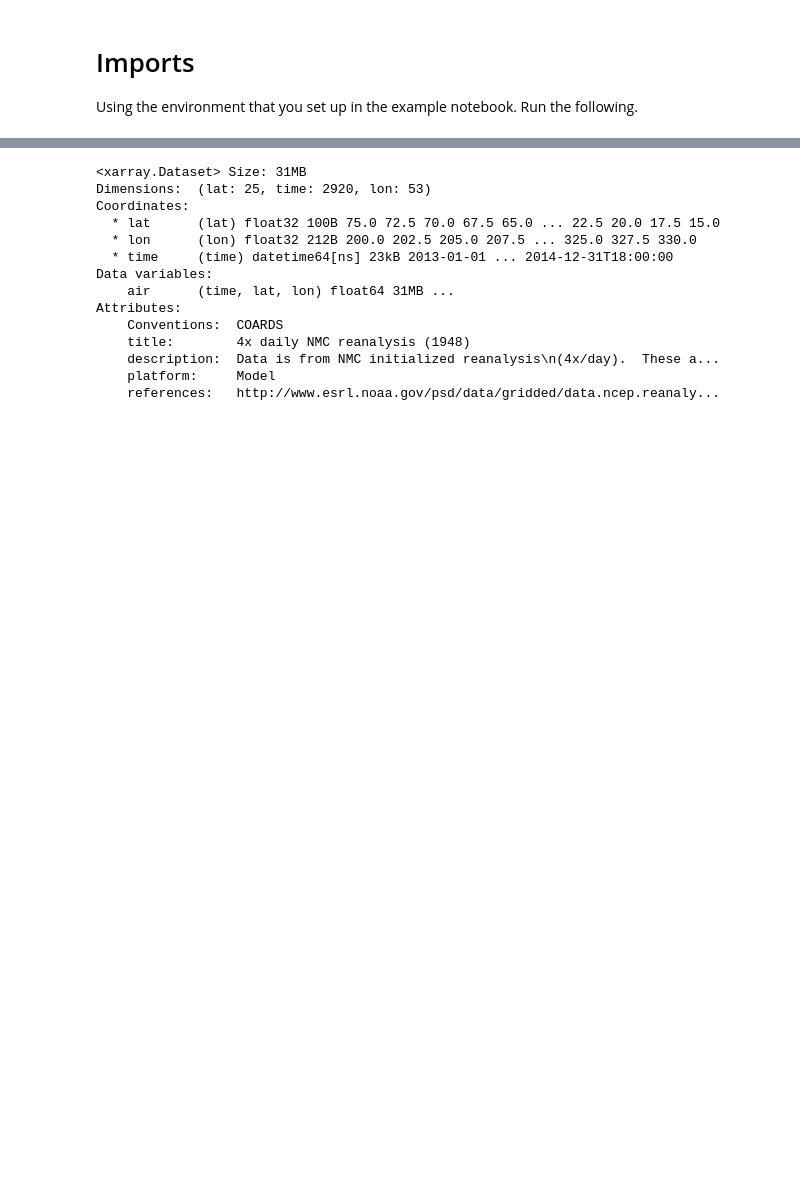
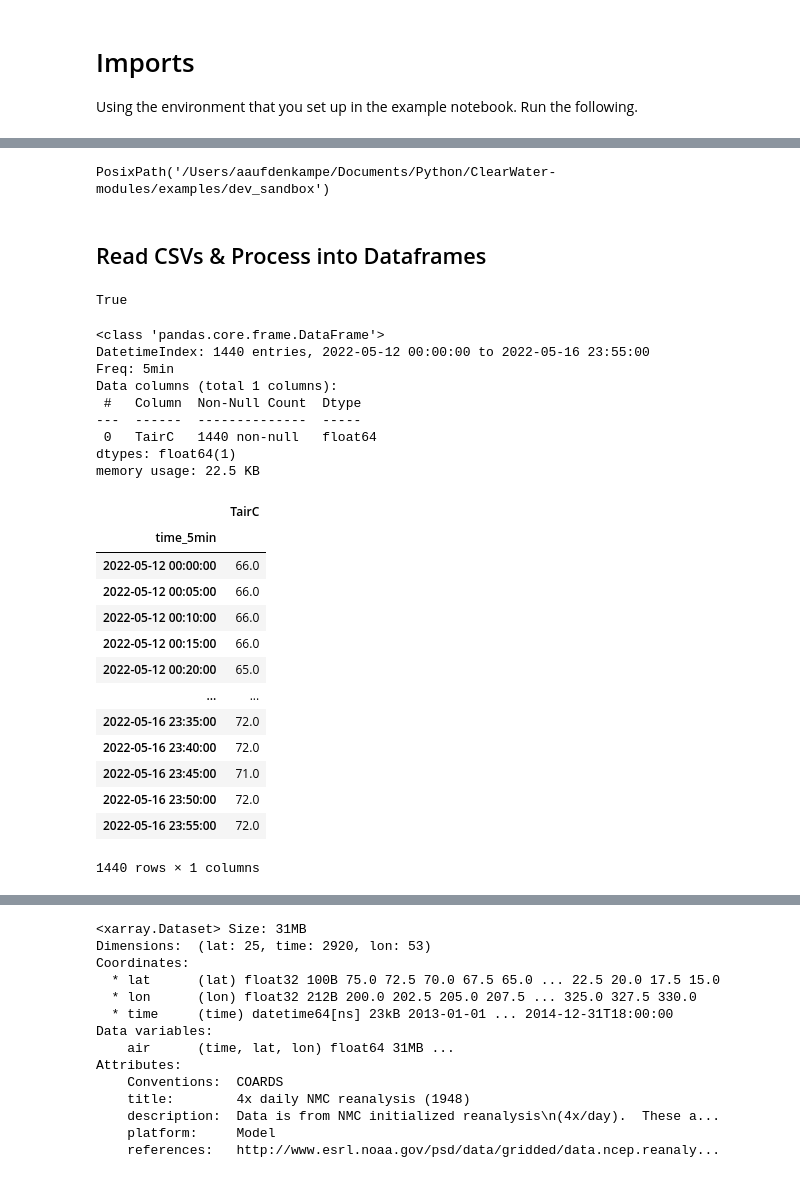
Before and after one commit to EcohydrologyTeam/ClearWater-modules, a Jupyter notebook: examples/dev_sandbox/xarray_multi_time_coods.ipynb, the cells around one changed output, grey strips where cells are left out. Cells and saved outputs as stored; diff of their text form; code cells hidden in the pictures; blank space fills up the shorter version.

```diff
--- a/examples/dev_sandbox/xsimlab_multi_time_coods.ipynb
+++ b/examples/dev_sandbox/xarray_multi_time_coods.ipynb
@@ -15,0 +17,6 @@ import datetime
+# %%
+Path.cwd()
+# %% [output]
+PosixPath('/Users/aaufdenkampe/Documents/Python/ClearWater-modules/examples/dev_sandbox')
+# %% [markdown]
+## Read CSVs & Process into Dataframes
@@ -15,0 +25,17 @@ import datetime
+# %%
+# Path to the data directory
+user = "anthony"
+
+if user == "paul":
+    DATA_ROOT = Path(
+        r"C:\Users\ptomasula\Repositories\ClearWater-modules\data_temp"
+    ) / model_name
+else:
+    DATA_ROOT = (
+        Path.cwd().parent.parent.parent
+        / "Clearwater-riverine/examples/data_temp"
+        / model_name
+    )
+DATA_ROOT.exists()
+# %% [output]
+True
@@ -15,0 +53,32 @@ import datetime
+# %%
+### Air Temperature
+### Measured at 5 min intervals, such as from a weather station
+air_temperature_df = process_csv_inputs(
+    DATA_ROOT / "cwr_boundary_conditions_TairC_p28.csv",
+)
+air_temperature_df.info()
+air_temperature_df
+# %% [output]
+<class 'pandas.core.frame.DataFrame'>
+DatetimeIndex: 1440 entries, 2022-05-12 00:00:00 to 2022-05-16 23:55:00
+Freq: 5min
+Data columns (total 1 columns):
+ #   Column  Non-Null Count  Dtype
+---  ------  --------------  -----
+ 0   TairC   1440 non-null   float64
+dtypes: float64(1)
+memory usage: 22.5 KB
+|  | TairC |
+| time_5min |  |
+| 2022-05-12 00:00:00 | 66.0 |
+| 2022-05-12 00:05:00 | 66.0 |
+| 2022-05-12 00:10:00 | 66.0 |
+| 2022-05-12 00:15:00 | 66.0 |
+| 2022-05-12 00:20:00 | 65.0 |
+| ... | ... |
+| 2022-05-16 23:35:00 | 72.0 |
+| 2022-05-16 23:40:00 | 72.0 |
+| 2022-05-16 23:45:00 | 71.0 |
+| 2022-05-16 23:50:00 | 72.0 |
+| 2022-05-16 23:55:00 | 72.0 |
+1440 rows × 1 columns
```
Also changed, not shown: parts of 28 cells of this notebook.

+ + + + + + +

— WHAT YOU WILL DO —
Verbatim repeat, images removed: give each entry again exactly as it reads.

— EXERCISE ANSWER —
Before and after one commit to EcohydrologyTeam/ClearWater-modules, a Jupyter notebook: examples/dev_sandbox/xarray_multi_time_coods.ipynb, the cells around one changed output, grey strips where cells are left out. Cells and saved outputs as stored; diff of their text form; code cells hidden in the pictures; blank space fills up the shorter version.

```diff
--- a/examples/dev_sandbox/xsimlab_multi_time_coods.ipynb
+++ b/examples/dev_sandbox/xarray_multi_time_coods.ipynb
@@ -15,0 +17,6 @@ import datetime
+# %%
+Path.cwd()
+# %% [output]
+PosixPath('/Users/aaufdenkampe/Documents/Python/ClearWater-modules/examples/dev_sandbox')
+# %% [markdown]
+## Read CSVs & Process into Dataframes
@@ -15,0 +25,17 @@ import datetime
+# %%
+# Path to the data directory
+user = "anthony"
+
+if user == "paul":
+    DATA_ROOT = Path(
+        r"C:\Users\ptomasula\Repositories\ClearWater-modules\data_temp"
+    ) / model_name
+else:
+    DATA_ROOT = (
+        Path.cwd().parent.parent.parent
+        / "Clearwater-riverine/examples/data_temp"
+        / model_name
+    )
+DATA_ROOT.exists()
+# %% [output]
+True
@@ -15,0 +53,32 @@ import datetime
+# %%
+### Air Temperature
+### Measured at 5 min intervals, such as from a weather station
+air_temperature_df = process_csv_inputs(
+    DATA_ROOT / "cwr_boundary_conditions_TairC_p28.csv",
+)
+air_temperature_df.info()
+air_temperature_df
+# %% [output]
+<class 'pandas.core.frame.DataFrame'>
+DatetimeIndex: 1440 entries, 2022-05-12 00:00:00 to 2022-05-16 23:55:00
+Freq: 5min
+Data columns (total 1 columns):
+ #   Column  Non-Null Count  Dtype
+---  ------  --------------  -----
+ 0   TairC   1440 non-null   float64
+dtypes: float64(1)
+memory usage: 22.5 KB
+|  | TairC |
+| time_5min |  |
+| 2022-05-12 00:00:00 | 66.0 |
+| 2022-05-12 00:05:00 | 66.0 |
+| 2022-05-12 00:10:00 | 66.0 |
+| 2022-05-12 00:15:00 | 66.0 |
+| 2022-05-12 00:20:00 | 65.0 |
+| ... | ... |
+| 2022-05-16 23:35:00 | 72.0 |
+| 2022-05-16 23:40:00 | 72.0 |
+| 2022-05-16 23:45:00 | 71.0 |
+| 2022-05-16 23:50:00 | 72.0 |
+| 2022-05-16 23:55:00 | 72.0 |
+1440 rows × 1 columns
```
Also changed, not shown: parts of 28 cells of this notebook.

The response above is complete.